Eastern Iowa Solidarity Statement for Meagan Taylor

On Monday, July 13, 2015, Meagan Taylor and a friend checked into a room at the Drury Inn, in West Des Moines, IA. Upon checking in, Taylor noticed staff acting “really funny” around her and her friend. Shortly thereafter, staff at the Drury Inn called the West Des Moines police, reporting “two males dressed as females” and expressing concerns about “possible prostitution activity.” Although police found no evidence of prostitution activity upon arrival, they arrested Taylor after discovering an outstanding probation violation in Illinois for an unpaid fine stemming from a conviction more than 5 years ago. Police charged Taylor with “malicious prosecution” for supplying a false Missouri identification and for possession of spironolactone hydrochloride – an antiandrogen common in hormone replacement therapy for trans women – without a prescription.

While being processed by the Polk County Jail, Taylor reports her upper body was patted down by a female officer, while her lower body was patted down by a male officer. At Taylor’s request, she was placed in protective custody in the medical unit, after Jail officials chose not to place her in the male unit for her safety, but refused to place her in the female unit with the other women.

Meagan Taylor’s story is one all too familiar for trans women living in the United States, who are pathologized and whose gender identity is treated with suspicion at all levels of society, from medical professionals to police. Trans women, in particular trans women of color, are not only disproportionately subjected to physical violence, but also are subjected to implicit violence that manifests itself in unfounded suspicions, profiling, and detention. Meagan Taylor drew suspicion from the staff at the Drury Inn not because of her actions, but merely because of her gender identity coupled with her race. Trans women, particularly trans women of color, are often profiled as sex workers by the public and police due to fetishization and sexualization of trans bodies.
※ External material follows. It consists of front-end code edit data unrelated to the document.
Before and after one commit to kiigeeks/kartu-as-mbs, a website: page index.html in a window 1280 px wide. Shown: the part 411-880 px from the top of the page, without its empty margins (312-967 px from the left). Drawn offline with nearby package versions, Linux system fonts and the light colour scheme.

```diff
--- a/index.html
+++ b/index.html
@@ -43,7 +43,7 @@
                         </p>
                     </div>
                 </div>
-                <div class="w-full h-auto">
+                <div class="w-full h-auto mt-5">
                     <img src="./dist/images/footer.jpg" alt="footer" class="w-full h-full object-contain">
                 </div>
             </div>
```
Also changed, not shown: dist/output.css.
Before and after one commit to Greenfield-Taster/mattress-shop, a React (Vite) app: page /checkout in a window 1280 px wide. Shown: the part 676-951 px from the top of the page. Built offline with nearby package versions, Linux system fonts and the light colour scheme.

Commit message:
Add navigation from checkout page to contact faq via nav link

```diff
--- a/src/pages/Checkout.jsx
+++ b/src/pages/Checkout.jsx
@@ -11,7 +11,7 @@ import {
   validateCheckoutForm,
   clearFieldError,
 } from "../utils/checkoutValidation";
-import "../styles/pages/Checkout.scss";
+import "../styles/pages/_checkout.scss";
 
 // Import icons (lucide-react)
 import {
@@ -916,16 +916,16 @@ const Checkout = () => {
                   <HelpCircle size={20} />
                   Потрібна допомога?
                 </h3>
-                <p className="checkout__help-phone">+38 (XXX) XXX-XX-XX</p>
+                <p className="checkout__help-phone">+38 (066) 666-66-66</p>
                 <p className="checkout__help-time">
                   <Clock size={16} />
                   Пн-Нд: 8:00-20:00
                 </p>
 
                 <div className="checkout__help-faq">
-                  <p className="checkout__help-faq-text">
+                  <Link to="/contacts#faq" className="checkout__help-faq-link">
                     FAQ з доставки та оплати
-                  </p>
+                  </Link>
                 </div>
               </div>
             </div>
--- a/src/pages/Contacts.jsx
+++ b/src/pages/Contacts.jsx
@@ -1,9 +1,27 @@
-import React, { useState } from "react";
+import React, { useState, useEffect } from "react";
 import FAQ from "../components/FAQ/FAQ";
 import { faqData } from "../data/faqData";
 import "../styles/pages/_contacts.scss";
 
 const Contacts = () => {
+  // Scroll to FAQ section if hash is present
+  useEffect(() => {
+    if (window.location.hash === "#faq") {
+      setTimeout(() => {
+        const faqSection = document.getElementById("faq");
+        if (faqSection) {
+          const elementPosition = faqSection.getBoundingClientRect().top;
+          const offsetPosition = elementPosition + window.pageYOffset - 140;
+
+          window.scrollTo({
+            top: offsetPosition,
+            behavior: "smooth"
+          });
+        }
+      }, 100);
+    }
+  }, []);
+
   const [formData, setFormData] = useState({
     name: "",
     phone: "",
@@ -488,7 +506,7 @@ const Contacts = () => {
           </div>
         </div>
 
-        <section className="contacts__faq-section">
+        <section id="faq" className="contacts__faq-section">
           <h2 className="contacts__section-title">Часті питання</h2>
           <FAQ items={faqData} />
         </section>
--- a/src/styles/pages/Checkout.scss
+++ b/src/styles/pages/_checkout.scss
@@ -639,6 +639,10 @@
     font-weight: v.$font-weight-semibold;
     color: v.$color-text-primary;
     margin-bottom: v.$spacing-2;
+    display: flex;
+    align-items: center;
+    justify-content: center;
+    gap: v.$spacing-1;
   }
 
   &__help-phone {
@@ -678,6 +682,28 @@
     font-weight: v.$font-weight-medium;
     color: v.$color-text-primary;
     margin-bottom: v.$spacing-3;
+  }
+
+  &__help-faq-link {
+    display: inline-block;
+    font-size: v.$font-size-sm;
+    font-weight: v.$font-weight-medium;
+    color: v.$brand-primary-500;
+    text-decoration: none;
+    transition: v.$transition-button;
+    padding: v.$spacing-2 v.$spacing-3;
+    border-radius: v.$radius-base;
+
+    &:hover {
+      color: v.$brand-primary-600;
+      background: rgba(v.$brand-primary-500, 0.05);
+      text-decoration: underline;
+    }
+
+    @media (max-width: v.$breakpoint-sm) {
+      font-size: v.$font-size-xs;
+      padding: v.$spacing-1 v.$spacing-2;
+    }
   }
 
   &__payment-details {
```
Upon arriving at the Polk County Jail, Meagan Taylor was subjected to degrading treatment by jail officials due to suspicion over her gender identity.

The charges levied against Meagan Taylor reflect the ingrained transphobia inherent in both the criminal justice system and the barriers erected by society against trans people. Legally changing one’s name can be a difficult and lengthy process. In Illinois, this process requires repeated publication of the name change, requiring trans people to “out” themselves in order to legally change their name. Even more difficult can be the process of changing one’s gender on official documents. Often, in order for trans people to use names of their choosing, they are forced into situations where their chosen name does not reflect their legal name, and sometimes this includes the use of false identification. Not having access to identification that reflects trans people’s chosen names and their gender identity potentially creates dangerous situations where trans people must out themselves in order to provide identification. Trans women are all too familiar with the danger this may create, particularly in interactions with the police.

Meagan’s second charge, possession of a prescription drug without a prescription, reflects the struggle of trans people to receive adequate healthcare. Trans people face staggering levels of poverty, unemployment, and permanent economic disenfranchisement. Even for those fortunate enough to have health insurance, most insurance does not explicitly cover transgender healthcare needs, including prescription medications. In order to get medications they need, many trans people may be forced to seek out hormones and other necessary prescriptions from illegal sources, including sources that may be unreliable and dangerous.

We join the scores of other voices condemning the profiling, treatment, arrest, and incarceration of Meagan Taylor and demanding restorative action on the part of the Drury Inn. We stand in solidarity with Meagan Taylor and all trans women of color across the United States whose daily lived reality is one filled with suspicion, harassment, and violence.

Eastern Iowa Local,
Black Rose Anarchist Federation/Federacion Anarquista Rosa Negra